Images: Installation view of Ancestral Modern: Australian Aboriginal Art from the Kaplan-Levi Collection, Seattle Art Museum, 2012, photo: Nathaniel Wilson. Kurtal, 2005, Ngilperr Ngalyaku Spider Snell, © 2011 Artists Rights Society (ARS), New York / VISCOPY, Australia. Mountain Devil Lizard Dreaming (detail), 1996, Kathleen Petyarre, © Kathleen Petyarre. Walu (detail), 2008, Tommy Mitchell, © Tommy Mitchell. Yunarla (detail), 2010, Yukultji Napangati, © 2011 Artists Rights Society (ARS), New York / VISCOPY, Australia. Leaves (detail), 2002, Gloria Tamerr Petyarre, © 2011 Artists Rights Society (ARS), New York / VISCOPY, Australia, photo: Paul Macapia. Audain Art Museum, Whistler, BC, Canada, photo: Pamela McClusky. Audain Art Museum opening with Bob Kaplan and Margaret Levi, and Director, Curtis Collins.

Toyin Ojih Odutola’s Postures: In This Imperfect Present Moment

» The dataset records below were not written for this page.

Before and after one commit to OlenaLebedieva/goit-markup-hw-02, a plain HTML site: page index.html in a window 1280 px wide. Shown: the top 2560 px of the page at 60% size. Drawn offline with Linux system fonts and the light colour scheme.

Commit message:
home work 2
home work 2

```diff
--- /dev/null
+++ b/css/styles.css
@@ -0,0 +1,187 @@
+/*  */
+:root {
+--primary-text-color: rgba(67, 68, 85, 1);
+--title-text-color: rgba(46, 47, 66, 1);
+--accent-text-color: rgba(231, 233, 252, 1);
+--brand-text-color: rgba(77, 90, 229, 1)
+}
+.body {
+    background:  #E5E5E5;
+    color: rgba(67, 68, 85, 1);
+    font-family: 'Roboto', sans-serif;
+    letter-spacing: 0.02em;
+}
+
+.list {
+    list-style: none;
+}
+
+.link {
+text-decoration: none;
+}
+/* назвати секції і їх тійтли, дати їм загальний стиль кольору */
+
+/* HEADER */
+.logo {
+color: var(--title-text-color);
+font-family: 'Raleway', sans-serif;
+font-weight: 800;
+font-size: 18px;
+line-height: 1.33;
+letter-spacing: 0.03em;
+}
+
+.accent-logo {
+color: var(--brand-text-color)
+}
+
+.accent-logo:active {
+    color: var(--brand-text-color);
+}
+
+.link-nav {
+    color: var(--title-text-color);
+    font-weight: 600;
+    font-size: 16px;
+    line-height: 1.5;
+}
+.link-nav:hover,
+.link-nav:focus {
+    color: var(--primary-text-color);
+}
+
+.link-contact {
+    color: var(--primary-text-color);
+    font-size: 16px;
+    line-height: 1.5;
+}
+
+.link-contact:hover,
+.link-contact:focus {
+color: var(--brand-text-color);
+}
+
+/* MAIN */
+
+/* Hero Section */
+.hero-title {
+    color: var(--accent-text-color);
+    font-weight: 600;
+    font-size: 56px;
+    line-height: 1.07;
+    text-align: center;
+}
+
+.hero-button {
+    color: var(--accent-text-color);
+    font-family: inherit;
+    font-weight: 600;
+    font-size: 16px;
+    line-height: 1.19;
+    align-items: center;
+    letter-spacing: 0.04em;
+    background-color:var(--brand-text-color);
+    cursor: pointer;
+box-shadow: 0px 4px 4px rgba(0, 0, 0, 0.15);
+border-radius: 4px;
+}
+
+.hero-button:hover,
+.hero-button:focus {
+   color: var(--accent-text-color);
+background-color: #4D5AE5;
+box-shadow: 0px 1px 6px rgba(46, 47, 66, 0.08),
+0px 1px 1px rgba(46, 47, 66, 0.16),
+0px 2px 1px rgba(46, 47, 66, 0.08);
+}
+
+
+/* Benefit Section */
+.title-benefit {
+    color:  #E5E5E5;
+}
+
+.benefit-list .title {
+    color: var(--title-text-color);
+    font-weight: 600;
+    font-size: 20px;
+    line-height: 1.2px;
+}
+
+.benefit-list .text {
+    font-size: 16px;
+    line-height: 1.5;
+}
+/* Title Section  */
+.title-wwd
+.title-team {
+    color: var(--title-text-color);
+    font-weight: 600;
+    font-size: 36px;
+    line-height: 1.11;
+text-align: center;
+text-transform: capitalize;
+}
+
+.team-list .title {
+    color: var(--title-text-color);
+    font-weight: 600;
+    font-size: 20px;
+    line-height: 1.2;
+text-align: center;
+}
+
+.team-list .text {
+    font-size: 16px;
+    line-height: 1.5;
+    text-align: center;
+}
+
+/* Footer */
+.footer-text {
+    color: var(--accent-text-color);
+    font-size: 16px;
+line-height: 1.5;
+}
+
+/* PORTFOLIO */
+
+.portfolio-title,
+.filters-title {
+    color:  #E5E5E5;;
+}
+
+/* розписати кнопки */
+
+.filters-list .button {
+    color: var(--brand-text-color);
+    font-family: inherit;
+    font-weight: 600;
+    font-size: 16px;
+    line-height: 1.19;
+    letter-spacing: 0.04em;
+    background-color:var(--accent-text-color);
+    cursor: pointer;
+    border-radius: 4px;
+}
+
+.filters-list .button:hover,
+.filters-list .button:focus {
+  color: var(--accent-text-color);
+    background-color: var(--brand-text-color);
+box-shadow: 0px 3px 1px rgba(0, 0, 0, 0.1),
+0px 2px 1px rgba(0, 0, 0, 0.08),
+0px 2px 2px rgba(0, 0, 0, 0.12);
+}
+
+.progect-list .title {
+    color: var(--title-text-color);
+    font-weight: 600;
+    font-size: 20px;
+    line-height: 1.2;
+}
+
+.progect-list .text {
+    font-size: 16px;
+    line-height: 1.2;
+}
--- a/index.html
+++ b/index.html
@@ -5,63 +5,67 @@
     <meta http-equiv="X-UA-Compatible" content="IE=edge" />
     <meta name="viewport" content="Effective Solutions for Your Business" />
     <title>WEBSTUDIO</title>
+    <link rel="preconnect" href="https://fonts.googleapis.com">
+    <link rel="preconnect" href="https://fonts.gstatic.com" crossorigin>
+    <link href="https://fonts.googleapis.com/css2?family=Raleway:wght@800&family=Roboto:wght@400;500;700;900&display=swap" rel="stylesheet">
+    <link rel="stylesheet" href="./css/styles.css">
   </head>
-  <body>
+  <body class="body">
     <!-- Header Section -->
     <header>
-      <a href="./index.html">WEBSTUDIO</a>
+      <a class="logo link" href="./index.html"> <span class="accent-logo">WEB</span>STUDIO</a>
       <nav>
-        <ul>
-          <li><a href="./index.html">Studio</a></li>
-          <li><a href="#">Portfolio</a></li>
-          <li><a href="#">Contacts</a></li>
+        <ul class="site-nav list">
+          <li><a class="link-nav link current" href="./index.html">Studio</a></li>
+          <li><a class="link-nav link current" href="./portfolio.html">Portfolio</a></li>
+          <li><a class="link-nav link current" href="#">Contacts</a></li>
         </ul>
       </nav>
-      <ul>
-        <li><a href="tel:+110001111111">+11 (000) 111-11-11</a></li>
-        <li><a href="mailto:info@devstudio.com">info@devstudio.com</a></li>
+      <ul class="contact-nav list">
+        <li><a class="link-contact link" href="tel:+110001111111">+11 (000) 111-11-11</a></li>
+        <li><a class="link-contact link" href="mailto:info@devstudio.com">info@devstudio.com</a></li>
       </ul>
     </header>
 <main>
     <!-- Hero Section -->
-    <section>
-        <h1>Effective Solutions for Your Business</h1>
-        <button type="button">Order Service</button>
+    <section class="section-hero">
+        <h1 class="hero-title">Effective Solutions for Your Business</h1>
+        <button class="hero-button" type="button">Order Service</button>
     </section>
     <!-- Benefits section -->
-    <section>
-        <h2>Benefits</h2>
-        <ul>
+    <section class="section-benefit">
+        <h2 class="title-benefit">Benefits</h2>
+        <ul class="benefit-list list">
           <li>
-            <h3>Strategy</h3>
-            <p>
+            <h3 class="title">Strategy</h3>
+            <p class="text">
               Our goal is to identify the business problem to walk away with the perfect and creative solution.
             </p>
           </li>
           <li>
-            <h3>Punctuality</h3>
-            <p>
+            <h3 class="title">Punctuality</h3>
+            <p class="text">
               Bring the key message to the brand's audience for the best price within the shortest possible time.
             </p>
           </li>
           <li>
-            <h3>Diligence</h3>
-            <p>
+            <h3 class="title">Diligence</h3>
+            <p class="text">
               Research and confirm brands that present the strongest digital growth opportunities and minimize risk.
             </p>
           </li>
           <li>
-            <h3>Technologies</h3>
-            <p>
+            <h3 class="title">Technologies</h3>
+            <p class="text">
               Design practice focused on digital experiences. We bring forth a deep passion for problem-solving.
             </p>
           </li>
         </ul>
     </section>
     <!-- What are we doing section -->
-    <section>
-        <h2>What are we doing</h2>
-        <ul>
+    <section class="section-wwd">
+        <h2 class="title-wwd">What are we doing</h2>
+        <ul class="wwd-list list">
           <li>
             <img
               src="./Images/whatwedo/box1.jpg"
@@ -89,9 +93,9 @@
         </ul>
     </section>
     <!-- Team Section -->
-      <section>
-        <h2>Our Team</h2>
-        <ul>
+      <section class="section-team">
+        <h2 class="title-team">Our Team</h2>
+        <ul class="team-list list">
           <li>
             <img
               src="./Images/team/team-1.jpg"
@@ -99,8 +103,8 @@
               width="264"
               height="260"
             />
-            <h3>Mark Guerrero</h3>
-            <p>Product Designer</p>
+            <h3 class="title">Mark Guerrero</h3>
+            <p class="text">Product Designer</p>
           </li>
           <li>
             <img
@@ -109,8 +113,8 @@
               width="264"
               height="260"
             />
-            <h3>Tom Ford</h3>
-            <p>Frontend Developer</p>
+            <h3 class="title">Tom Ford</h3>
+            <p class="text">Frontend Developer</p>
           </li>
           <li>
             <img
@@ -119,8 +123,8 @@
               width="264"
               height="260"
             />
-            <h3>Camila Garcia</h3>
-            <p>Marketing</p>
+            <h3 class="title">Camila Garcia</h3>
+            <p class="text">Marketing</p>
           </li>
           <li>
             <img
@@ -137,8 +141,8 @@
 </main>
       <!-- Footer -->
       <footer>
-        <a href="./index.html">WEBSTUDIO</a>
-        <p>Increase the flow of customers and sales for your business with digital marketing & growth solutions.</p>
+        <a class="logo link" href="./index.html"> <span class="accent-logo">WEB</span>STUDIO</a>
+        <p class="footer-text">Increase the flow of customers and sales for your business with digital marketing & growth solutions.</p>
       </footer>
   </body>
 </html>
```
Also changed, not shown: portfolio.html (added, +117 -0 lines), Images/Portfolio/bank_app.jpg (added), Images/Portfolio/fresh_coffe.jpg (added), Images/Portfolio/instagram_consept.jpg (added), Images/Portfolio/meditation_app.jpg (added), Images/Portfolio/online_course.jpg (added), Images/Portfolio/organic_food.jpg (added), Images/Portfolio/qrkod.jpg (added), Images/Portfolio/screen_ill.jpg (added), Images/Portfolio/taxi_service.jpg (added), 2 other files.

We read each other’s body language all day, every day. In the museum, surrounded by artworks depicting a variety of figures and movements, this instinct can be put to an international test of how well we understand gestures and postures. A walk through the galleries can simulate what it’s like to be in another country, where you don’t know the verbal language and need to navigate based on reading bodies.

In the exhibition In This Imperfect Present Moment, a person’s body is telling you to stop and recognize that their moment has come, and you are a vital participant. They are ready to talk. Which language are they likely to speak? Toyin Ojih Odutola was born in Nigeria, grew up in Alabama, went to art school in San Francisco, and now lives in New York. She’s given many insightful interviews that provide a sense of the conversation you might have with her about her work. For now, here’s just one quote: “I’m attracted to the understated in art: moments that can be quickly passed over, but are complex and layered. There’s nothing wrong with bombast, and the maximalist in aesthetic and presentation, and I often exploit those very qualities. But nothing beats the underwhelming, the quiet, the subtle. When you see the economy of line used so effortlessly—that always gets me, because it isn’t easy.”

– Pam McClusky, Curator of African and Oceanic Art

Images: In This Imperfect Present Moment, 2016, Toyin Ojih Odutola, Nigerian, b. 1985, charcoal, pastel, pencil on paper, 83 x 24 in., Private collection, © Toyin Ojih Odutola, photo courtesy of the artist and Jack Shainman Gallery, New York. You are welcome, 2012, Toyin Ojih Odutola, Nigerian, b. 1985, pen, ink on paper, 11 x 11 in., Private collection, © Toyin Ojih Odutola, photo courtesy of the artist and Jack Shainman Gallery, New York.